_Try it_:
Count the lines below that contain the word "needed". Give only the number.

_Input for this task_:
▼

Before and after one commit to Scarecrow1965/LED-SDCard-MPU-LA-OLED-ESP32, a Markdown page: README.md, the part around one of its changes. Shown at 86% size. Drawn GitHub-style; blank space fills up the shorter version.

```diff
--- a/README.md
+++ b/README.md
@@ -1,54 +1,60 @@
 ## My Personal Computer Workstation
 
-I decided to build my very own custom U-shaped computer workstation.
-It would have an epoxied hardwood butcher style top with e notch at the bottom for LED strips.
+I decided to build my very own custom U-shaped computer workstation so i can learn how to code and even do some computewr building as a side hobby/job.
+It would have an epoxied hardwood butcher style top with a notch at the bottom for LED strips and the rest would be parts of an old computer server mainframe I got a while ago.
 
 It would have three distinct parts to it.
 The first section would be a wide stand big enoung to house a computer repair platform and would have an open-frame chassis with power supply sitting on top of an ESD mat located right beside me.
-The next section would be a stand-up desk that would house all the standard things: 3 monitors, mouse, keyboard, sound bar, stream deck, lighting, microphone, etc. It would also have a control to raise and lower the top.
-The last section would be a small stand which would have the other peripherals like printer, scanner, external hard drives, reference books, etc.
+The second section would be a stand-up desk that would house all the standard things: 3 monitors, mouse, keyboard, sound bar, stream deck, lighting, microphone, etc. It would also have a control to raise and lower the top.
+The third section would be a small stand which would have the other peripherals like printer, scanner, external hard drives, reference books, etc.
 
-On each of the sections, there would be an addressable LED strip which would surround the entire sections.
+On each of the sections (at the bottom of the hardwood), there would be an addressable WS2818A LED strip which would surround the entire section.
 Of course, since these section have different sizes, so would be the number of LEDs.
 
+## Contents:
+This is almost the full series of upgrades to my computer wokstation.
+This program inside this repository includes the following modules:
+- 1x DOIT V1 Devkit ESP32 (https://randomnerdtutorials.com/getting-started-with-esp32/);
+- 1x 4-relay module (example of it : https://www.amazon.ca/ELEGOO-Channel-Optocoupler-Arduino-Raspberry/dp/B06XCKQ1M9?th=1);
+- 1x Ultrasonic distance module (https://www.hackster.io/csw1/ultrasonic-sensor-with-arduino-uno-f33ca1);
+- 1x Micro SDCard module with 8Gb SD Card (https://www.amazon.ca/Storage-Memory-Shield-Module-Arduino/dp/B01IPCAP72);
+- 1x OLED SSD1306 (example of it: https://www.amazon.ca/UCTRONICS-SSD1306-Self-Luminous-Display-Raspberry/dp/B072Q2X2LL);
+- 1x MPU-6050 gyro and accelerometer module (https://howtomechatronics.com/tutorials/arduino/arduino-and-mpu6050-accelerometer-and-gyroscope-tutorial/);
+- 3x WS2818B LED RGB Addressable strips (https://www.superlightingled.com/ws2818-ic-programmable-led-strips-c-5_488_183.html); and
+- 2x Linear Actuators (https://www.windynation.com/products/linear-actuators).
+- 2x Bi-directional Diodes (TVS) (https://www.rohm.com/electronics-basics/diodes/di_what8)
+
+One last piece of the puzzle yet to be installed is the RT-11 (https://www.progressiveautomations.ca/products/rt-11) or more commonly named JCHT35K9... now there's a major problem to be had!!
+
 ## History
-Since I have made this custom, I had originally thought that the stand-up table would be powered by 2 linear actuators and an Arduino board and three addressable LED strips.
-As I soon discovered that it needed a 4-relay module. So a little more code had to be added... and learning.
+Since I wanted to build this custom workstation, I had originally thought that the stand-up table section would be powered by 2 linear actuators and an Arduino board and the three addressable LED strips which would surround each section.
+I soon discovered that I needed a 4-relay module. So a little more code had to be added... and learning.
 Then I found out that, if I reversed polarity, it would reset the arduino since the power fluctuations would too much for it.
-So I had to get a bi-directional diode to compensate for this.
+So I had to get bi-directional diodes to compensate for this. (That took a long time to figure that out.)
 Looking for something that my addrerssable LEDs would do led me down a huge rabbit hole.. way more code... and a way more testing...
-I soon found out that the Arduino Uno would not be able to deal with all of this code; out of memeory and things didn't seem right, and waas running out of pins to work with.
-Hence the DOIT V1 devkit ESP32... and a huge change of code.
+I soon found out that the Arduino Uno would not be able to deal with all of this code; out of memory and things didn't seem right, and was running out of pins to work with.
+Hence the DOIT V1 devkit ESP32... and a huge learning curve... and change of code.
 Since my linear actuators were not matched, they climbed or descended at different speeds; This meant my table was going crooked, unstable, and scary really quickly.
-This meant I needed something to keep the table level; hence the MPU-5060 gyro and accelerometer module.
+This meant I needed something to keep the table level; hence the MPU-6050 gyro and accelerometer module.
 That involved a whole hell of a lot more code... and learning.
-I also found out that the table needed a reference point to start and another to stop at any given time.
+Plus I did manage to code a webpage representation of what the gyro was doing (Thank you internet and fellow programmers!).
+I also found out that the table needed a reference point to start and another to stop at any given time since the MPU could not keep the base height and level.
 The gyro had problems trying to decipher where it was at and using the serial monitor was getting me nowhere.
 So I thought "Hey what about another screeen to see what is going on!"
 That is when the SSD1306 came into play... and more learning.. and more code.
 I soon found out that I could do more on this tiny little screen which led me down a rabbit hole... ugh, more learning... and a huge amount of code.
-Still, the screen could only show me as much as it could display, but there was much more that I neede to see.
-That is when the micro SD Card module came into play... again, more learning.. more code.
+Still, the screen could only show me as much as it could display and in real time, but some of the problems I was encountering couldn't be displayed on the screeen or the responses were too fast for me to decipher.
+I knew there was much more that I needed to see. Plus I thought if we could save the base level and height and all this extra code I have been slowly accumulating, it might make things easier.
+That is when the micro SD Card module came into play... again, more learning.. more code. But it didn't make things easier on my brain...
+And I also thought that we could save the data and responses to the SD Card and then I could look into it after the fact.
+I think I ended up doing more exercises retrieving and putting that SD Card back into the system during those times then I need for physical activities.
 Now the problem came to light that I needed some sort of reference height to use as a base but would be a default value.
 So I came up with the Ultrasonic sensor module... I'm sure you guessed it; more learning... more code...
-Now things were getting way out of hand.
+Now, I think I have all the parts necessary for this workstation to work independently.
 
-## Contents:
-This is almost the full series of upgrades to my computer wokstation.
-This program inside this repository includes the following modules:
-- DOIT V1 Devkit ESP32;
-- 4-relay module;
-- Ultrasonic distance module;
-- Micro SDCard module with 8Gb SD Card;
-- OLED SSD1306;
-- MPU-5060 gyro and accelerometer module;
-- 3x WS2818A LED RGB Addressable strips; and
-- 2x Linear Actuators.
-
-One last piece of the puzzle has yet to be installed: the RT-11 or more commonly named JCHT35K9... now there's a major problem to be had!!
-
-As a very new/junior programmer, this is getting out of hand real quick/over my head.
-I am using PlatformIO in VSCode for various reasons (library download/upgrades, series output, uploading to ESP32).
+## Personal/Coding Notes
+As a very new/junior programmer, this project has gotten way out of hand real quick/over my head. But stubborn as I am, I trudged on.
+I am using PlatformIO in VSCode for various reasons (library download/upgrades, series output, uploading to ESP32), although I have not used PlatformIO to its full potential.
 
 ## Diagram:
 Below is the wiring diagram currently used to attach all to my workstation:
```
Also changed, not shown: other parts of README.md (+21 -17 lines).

▲
▼

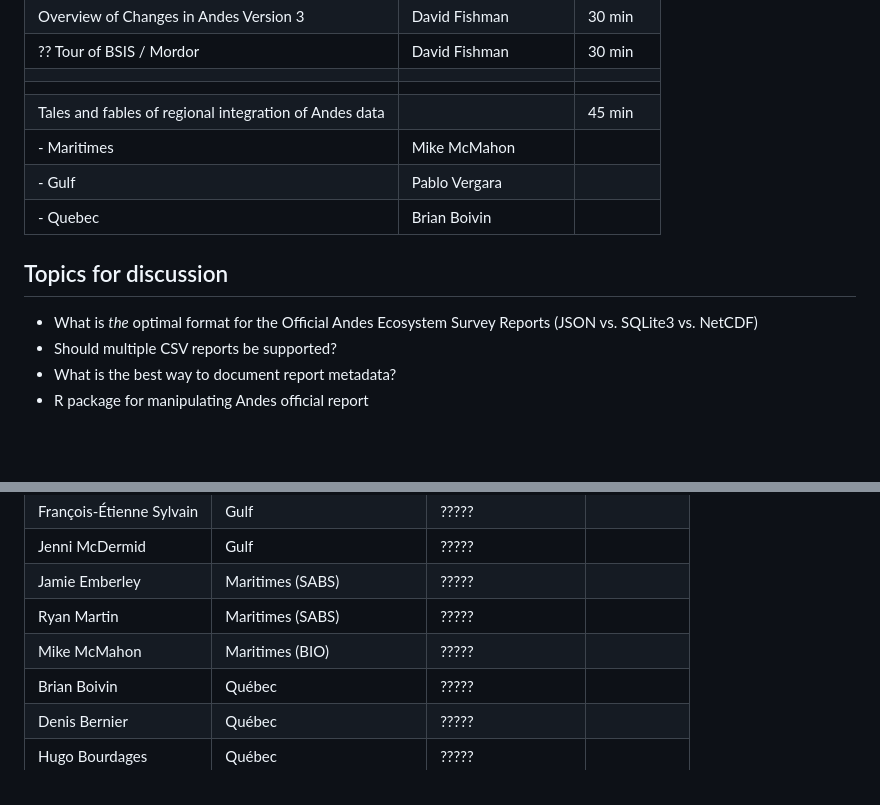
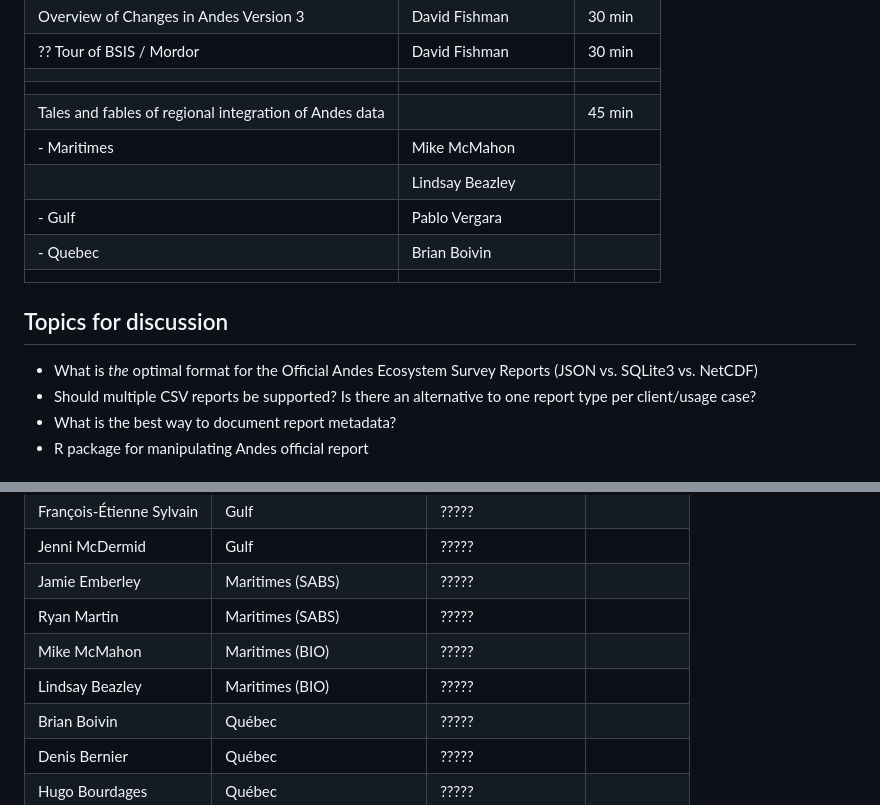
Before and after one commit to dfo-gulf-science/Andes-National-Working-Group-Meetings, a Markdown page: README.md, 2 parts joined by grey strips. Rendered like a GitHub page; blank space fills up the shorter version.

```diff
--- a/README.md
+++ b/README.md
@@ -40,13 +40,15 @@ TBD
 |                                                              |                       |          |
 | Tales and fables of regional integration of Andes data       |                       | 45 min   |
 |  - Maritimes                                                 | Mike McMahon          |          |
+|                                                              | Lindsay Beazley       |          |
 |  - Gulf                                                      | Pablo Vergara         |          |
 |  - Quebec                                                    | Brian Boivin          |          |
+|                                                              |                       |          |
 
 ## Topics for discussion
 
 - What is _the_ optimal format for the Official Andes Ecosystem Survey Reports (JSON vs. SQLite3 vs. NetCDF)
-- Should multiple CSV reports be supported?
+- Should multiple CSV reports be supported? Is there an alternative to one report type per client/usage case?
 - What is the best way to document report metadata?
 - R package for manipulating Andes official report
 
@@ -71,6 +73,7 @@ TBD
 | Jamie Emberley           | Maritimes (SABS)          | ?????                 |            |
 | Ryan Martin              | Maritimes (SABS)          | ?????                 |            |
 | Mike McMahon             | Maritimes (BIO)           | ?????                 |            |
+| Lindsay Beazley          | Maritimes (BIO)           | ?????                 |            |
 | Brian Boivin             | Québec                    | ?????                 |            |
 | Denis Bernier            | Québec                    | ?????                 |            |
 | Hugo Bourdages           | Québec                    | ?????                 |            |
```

▲

_Task output_:
8